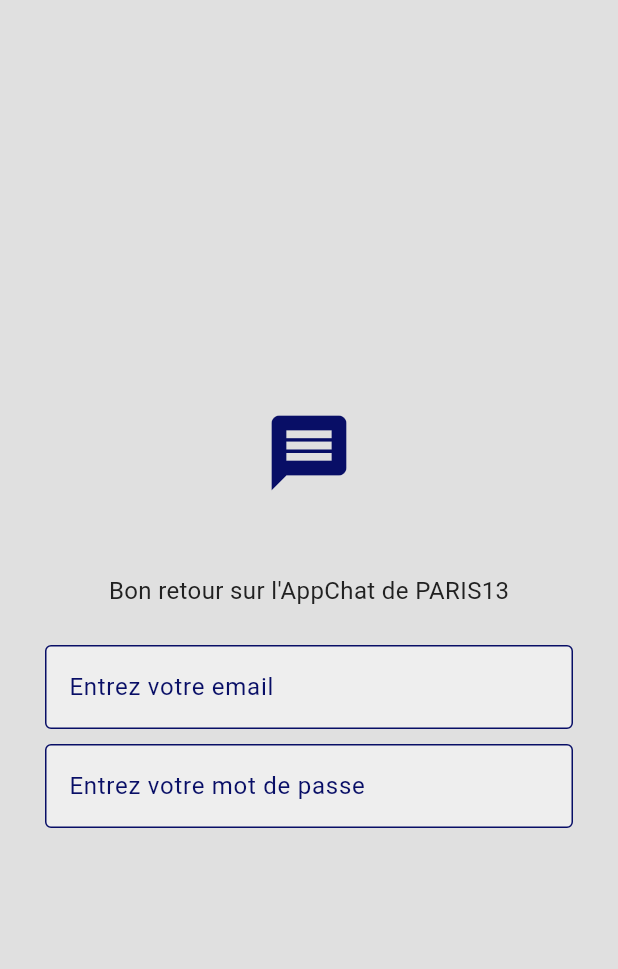
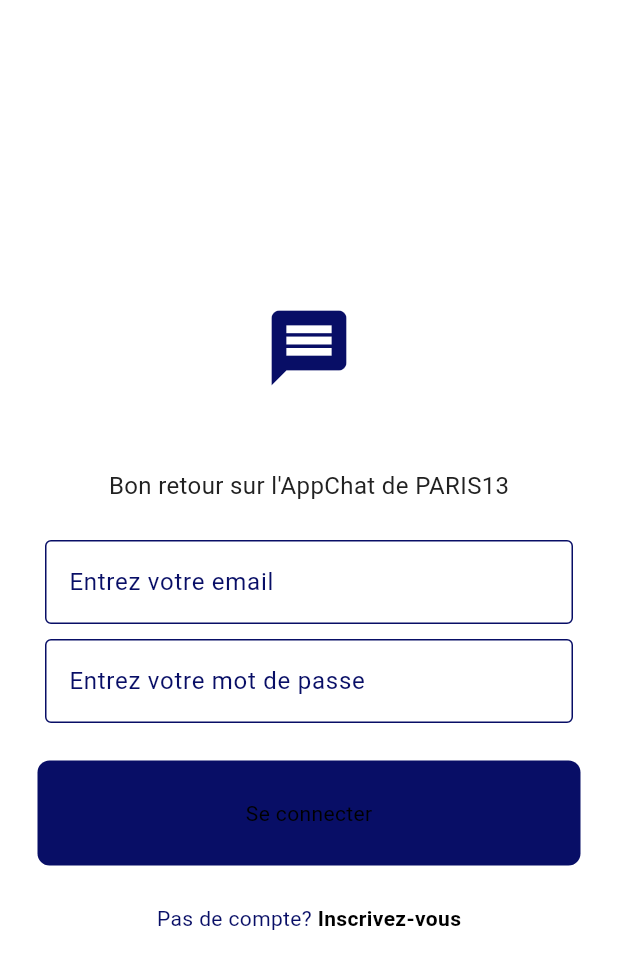
Before and after one commit to hackerlbv241/chat_app_v2, a Flutter app: the screen it shows after launch, on a phone screen of 412 x 824 dp. Shown: the top 969 px of the screen. Run offline on Flutter 3.47's test engine with Material 3 defaults, Android fonts, the phone set to English and light mode, and no system bars.

Commit message:
maj 7h54 avant d'aller  en cours à 9h le lundi

```diff
--- /dev/null
+++ b/lib/components/my_button.dart
@@ -0,0 +1,30 @@
+import 'package:flutter/material.dart';
+
+class MyButton extends StatelessWidget {
+  final String text;
+  final void Function() onTap;
+
+  const MyButton({
+    super.key,
+    required this.text,
+    required this.onTap,
+  });
+
+  @override
+  Widget build(BuildContext context) {
+    return GestureDetector(
+      onTap: onTap,
+      child: Container(
+        decoration: BoxDecoration(
+          color: Theme.of(context).colorScheme.primary,
+          borderRadius: BorderRadius.circular(8),
+        ),
+        padding: const EdgeInsets.all(25),
+        margin: const EdgeInsets.symmetric(horizontal: 25),
+        child: Center(
+          child: Text(text),
+        ),
+      ),
+    );
+  }
+}
--- a/lib/components/my_textfield.dart
+++ b/lib/components/my_textfield.dart
@@ -3,11 +3,13 @@ import 'package:flutter/material.dart';
 class MyTextField extends StatelessWidget {
   final String hintText;
   final bool obscureText;
+  final TextEditingController controller;
 
   const MyTextField({
     super.key,
     required this.hintText,
     required this.obscureText,
+    required this.controller,
   });
 
   @override
@@ -16,6 +18,7 @@ class MyTextField extends StatelessWidget {
       padding: const EdgeInsets.symmetric(horizontal: 30.0),
       child: TextField(
         obscureText: obscureText,
+        controller: controller,
         decoration: InputDecoration(
           enabledBorder: OutlineInputBorder(
             borderSide:
--- a/lib/pages/login_page.dart
+++ b/lib/pages/login_page.dart
@@ -1,8 +1,18 @@
+import 'package:chat_app/components/my_button.dart';
 import 'package:chat_app/components/my_textfield.dart';
 import 'package:flutter/material.dart';
 
 class LoginPage extends StatelessWidget {
-  const LoginPage({super.key});
+  // email et mot de passe controller
+  final TextEditingController _emailController = TextEditingController();
+  final TextEditingController _pwController = TextEditingController();
+
+  LoginPage({super.key});
+
+  // login method
+  void login() {
+    //
+  }
 
   @override
   Widget build(BuildContext context) {
@@ -36,6 +46,7 @@ class LoginPage extends StatelessWidget {
             MyTextField(
               hintText: "Entrez votre email",
               obscureText: false,
+              controller: _emailController,
             ),
 
             const SizedBox(height: 10),
@@ -44,11 +55,34 @@ class LoginPage extends StatelessWidget {
             MyTextField(
               hintText: "Entrez votre mot de passe",
               obscureText: true,
+              controller: _pwController,
             ),
+
+            const SizedBox(height: 25),
 
             // bouton de connexion
 
+            MyButton(
+              text: "Se connecter",
+              onTap: login,
+            ),
+
+            const SizedBox(height: 25),
+
             // bouton pour créer un compte
+
+            Row(
+              mainAxisAlignment: MainAxisAlignment.center,
+              children: [
+                Text("Pas de compte? ",
+                    style: TextStyle(
+                        color: Theme.of(context).colorScheme.primary)),
+                Text(
+                  "Inscrivez-vous",
+                  style: TextStyle(fontWeight: FontWeight.bold),
+                ),
+              ],
+            ),
           ],
         )));
   }
--- a/lib/themes/light_mode.dart
+++ b/lib/themes/light_mode.dart
@@ -2,9 +2,9 @@ import 'package:flutter/material.dart';
 
 ThemeData lightMode = ThemeData(
     colorScheme: ColorScheme.light(
-  surface: Colors.grey.shade300,
+  surface: const Color.fromARGB(255, 255, 255, 255),
   primary: const Color.fromARGB(255, 8, 14, 102),
-  secondary: Colors.grey.shade200,
+  secondary: const Color.fromARGB(255, 255, 255, 255),
   tertiary: const Color.fromARGB(255, 8, 14, 102),
   inversePrimary: Colors.grey.shade900,
 ));
```
Also changed, not shown: 1 other file.
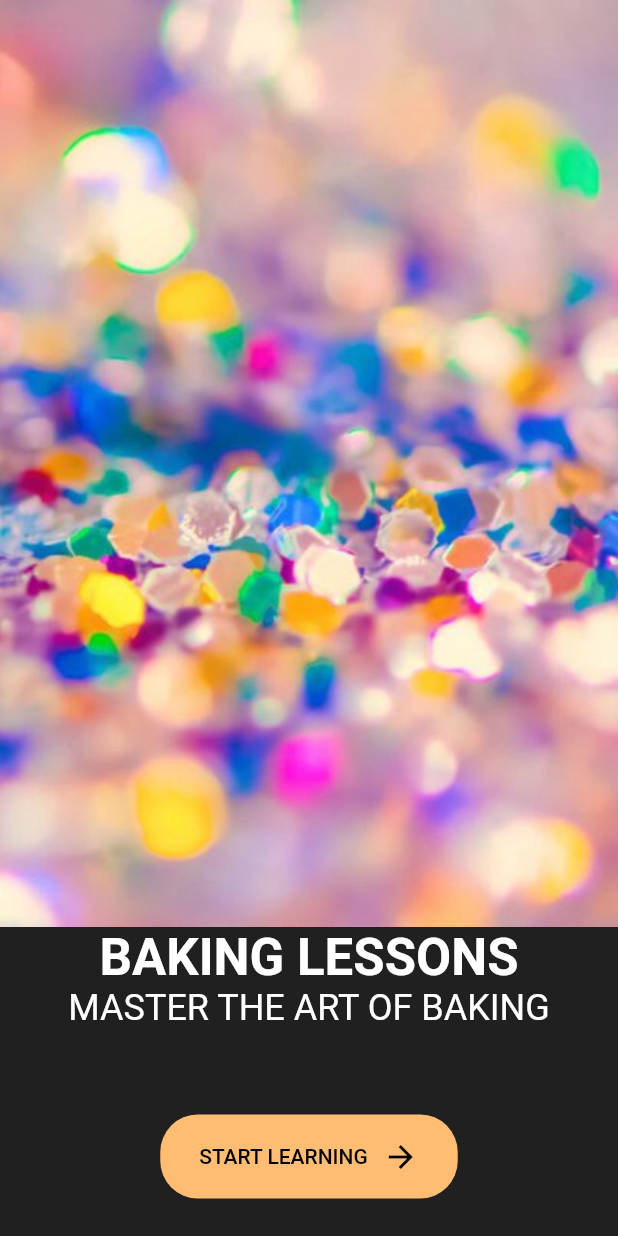
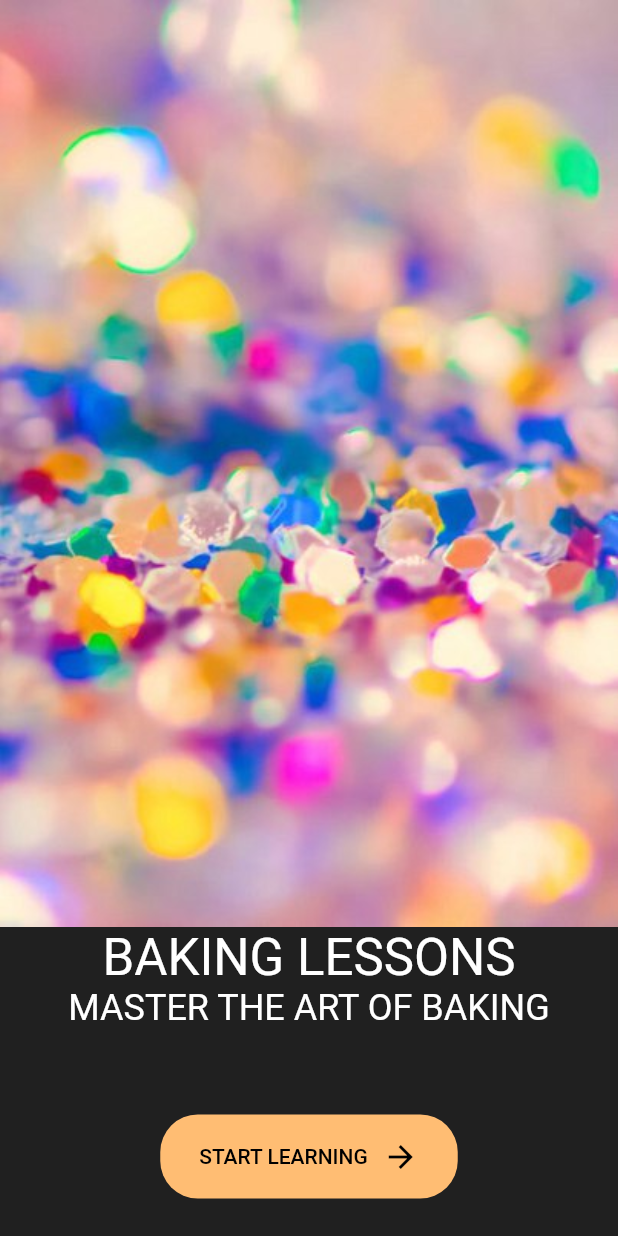
Before and after one commit to PretorianCC/flutter_form_auth_screen, a Flutter app: the screen it shows after launch, on a phone screen of 412 x 824 dp. Run offline on Flutter 3.47's test engine with Material 2 defaults, Android fonts, the phone set to English and light mode, and no system bars.

Commit message:
fix new version flutter

```diff
--- a/lib/main.dart
+++ b/lib/main.dart
@@ -18,14 +18,14 @@ class MyApp extends StatelessWidget {
         primaryColor: kPrimaryColor,
         scaffoldBackgroundColor: kBackgrounColor,
         textTheme: const TextTheme(
-          display1: TextStyle(
+          headline3: TextStyle(
             color: Colors.white,
             fontWeight: FontWeight.bold,
           ),
           button: TextStyle(
             color: kPrimaryColor,
           ),
-          headline: TextStyle(
+          headline4: TextStyle(
             color: Colors.white,
             fontWeight: FontWeight.normal,
           ),
@@ -69,11 +69,11 @@ class WelcomeScreen extends StatelessWidget {
                   text: TextSpan(children: [
                     TextSpan(
                       text: 'BAKING LESSONS\n',
-                      style: Theme.of(context).textTheme.display1,
+                      style: Theme.of(context).textTheme.headline4,
                     ),
                     TextSpan(
                       text: 'MASTER THE ART OF BAKING',
-                      style: Theme.of(context).textTheme.headline,
+                      style: Theme.of(context).textTheme.headline5,
                     ),
                   ]),
                 ),
--- a/lib/signin_screen.dart
+++ b/lib/signin_screen.dart
@@ -32,7 +32,7 @@ class SignInScreen extends StatelessWidget {
                     children: [
                       Text(
                         'SIGN IN',
-                        style: Theme.of(context).textTheme.display1,
+                        style: Theme.of(context).textTheme.headline4,
                       ),
                       Text(
                         'SIGN UP',
```
Also changed, not shown: pubspec.lock, 2 other files.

^^^^^^^^^^^^^^^^

Task brief
What you hand back should match the entries above exactly, except that no picture appears.

Exercise answer
Before and after one commit to hackerlbv241/chat_app_v2, a Flutter app: the screen it shows after launch, on a phone screen of 412 x 824 dp. Shown: the top 969 px of the screen. Run offline on Flutter 3.47's test engine with Material 3 defaults, Android fonts, the phone set to English and light mode, and no system bars.

Commit message:
maj 7h54 avant d'aller  en cours à 9h le lundi

```diff
--- /dev/null
+++ b/lib/components/my_button.dart
@@ -0,0 +1,30 @@
+import 'package:flutter/material.dart';
+
+class MyButton extends StatelessWidget {
+  final String text;
+  final void Function() onTap;
+
+  const MyButton({
+    super.key,
+    required this.text,
+    required this.onTap,
+  });
+
+  @override
+  Widget build(BuildContext context) {
+    return GestureDetector(
+      onTap: onTap,
+      child: Container(
+        decoration: BoxDecoration(
+          color: Theme.of(context).colorScheme.primary,
+          borderRadius: BorderRadius.circular(8),
+        ),
+        padding: const EdgeInsets.all(25),
+        margin: const EdgeInsets.symmetric(horizontal: 25),
+        child: Center(
+          child: Text(text),
+        ),
+      ),
+    );
+  }
+}
--- a/lib/components/my_textfield.dart
+++ b/lib/components/my_textfield.dart
@@ -3,11 +3,13 @@ import 'package:flutter/material.dart';
 class MyTextField extends StatelessWidget {
   final String hintText;
   final bool obscureText;
+  final TextEditingController controller;
 
   const MyTextField({
     super.key,
     required this.hintText,
     required this.obscureText,
+    required this.controller,
   });
 
   @override
@@ -16,6 +18,7 @@ class MyTextField extends StatelessWidget {
       padding: const EdgeInsets.symmetric(horizontal: 30.0),
       child: TextField(
         obscureText: obscureText,
+        controller: controller,
         decoration: InputDecoration(
           enabledBorder: OutlineInputBorder(
             borderSide:
--- a/lib/pages/login_page.dart
+++ b/lib/pages/login_page.dart
@@ -1,8 +1,18 @@
+import 'package:chat_app/components/my_button.dart';
 import 'package:chat_app/components/my_textfield.dart';
 import 'package:flutter/material.dart';
 
 class LoginPage extends StatelessWidget {
-  const LoginPage({super.key});
+  // email et mot de passe controller
+  final TextEditingController _emailController = TextEditingController();
+  final TextEditingController _pwController = TextEditingController();
+
+  LoginPage({super.key});
+
+  // login method
+  void login() {
+    //
+  }
 
   @override
   Widget build(BuildContext context) {
@@ -36,6 +46,7 @@ class LoginPage extends StatelessWidget {
             MyTextField(
               hintText: "Entrez votre email",
               obscureText: false,
+              controller: _emailController,
             ),
 
             const SizedBox(height: 10),
@@ -44,11 +55,34 @@ class LoginPage extends StatelessWidget {
             MyTextField(
               hintText: "Entrez votre mot de passe",
               obscureText: true,
+              controller: _pwController,
             ),
+
+            const SizedBox(height: 25),
 
             // bouton de connexion
 
+            MyButton(
+              text: "Se connecter",
+              onTap: login,
+            ),
+
+            const SizedBox(height: 25),
+
             // bouton pour créer un compte
+
+            Row(
+              mainAxisAlignment: MainAxisAlignment.center,
+              children: [
+                Text("Pas de compte? ",
+                    style: TextStyle(
+                        color: Theme.of(context).colorScheme.primary)),
+                Text(
+                  "Inscrivez-vous",
+                  style: TextStyle(fontWeight: FontWeight.bold),
+                ),
+              ],
+            ),
           ],
         )));
   }
--- a/lib/themes/light_mode.dart
+++ b/lib/themes/light_mode.dart
@@ -2,9 +2,9 @@ import 'package:flutter/material.dart';
 
 ThemeData lightMode = ThemeData(
     colorScheme: ColorScheme.light(
-  surface: Colors.grey.shade300,
+  surface: const Color.fromARGB(255, 255, 255, 255),
   primary: const Color.fromARGB(255, 8, 14, 102),
-  secondary: Colors.grey.shade200,
+  secondary: const Color.fromARGB(255, 255, 255, 255),
   tertiary: const Color.fromARGB(255, 8, 14, 102),
   inversePrimary: Colors.grey.shade900,
 ));
```
Also changed, not shown: 1 other file.
Before and after one commit to PretorianCC/flutter_form_auth_screen, a Flutter app: the screen it shows after launch, on a phone screen of 412 x 824 dp. Run offline on Flutter 3.47's test engine with Material 2 defaults, Android fonts, the phone set to English and light mode, and no system bars.

Commit message:
fix new version flutter

```diff
--- a/lib/main.dart
+++ b/lib/main.dart
@@ -18,14 +18,14 @@ class MyApp extends StatelessWidget {
         primaryColor: kPrimaryColor,
         scaffoldBackgroundColor: kBackgrounColor,
         textTheme: const TextTheme(
-          display1: TextStyle(
+          headline3: TextStyle(
             color: Colors.white,
             fontWeight: FontWeight.bold,
           ),
           button: TextStyle(
             color: kPrimaryColor,
           ),
-          headline: TextStyle(
+          headline4: TextStyle(
             color: Colors.white,
             fontWeight: FontWeight.normal,
           ),
@@ -69,11 +69,11 @@ class WelcomeScreen extends StatelessWidget {
                   text: TextSpan(children: [
                     TextSpan(
                       text: 'BAKING LESSONS\n',
-                      style: Theme.of(context).textTheme.display1,
+                      style: Theme.of(context).textTheme.headline4,
                     ),
                     TextSpan(
                       text: 'MASTER THE ART OF BAKING',
-                      style: Theme.of(context).textTheme.headline,
+                      style: Theme.of(context).textTheme.headline5,
                     ),
                   ]),
                 ),
--- a/lib/signin_screen.dart
+++ b/lib/signin_screen.dart
@@ -32,7 +32,7 @@ class SignInScreen extends StatelessWidget {
                     children: [
                       Text(
                         'SIGN IN',
-                        style: Theme.of(context).textTheme.display1,
+                        style: Theme.of(context).textTheme.headline4,
                       ),
                       Text(
                         'SIGN UP',
```
Also changed, not shown: pubspec.lock, 2 other files.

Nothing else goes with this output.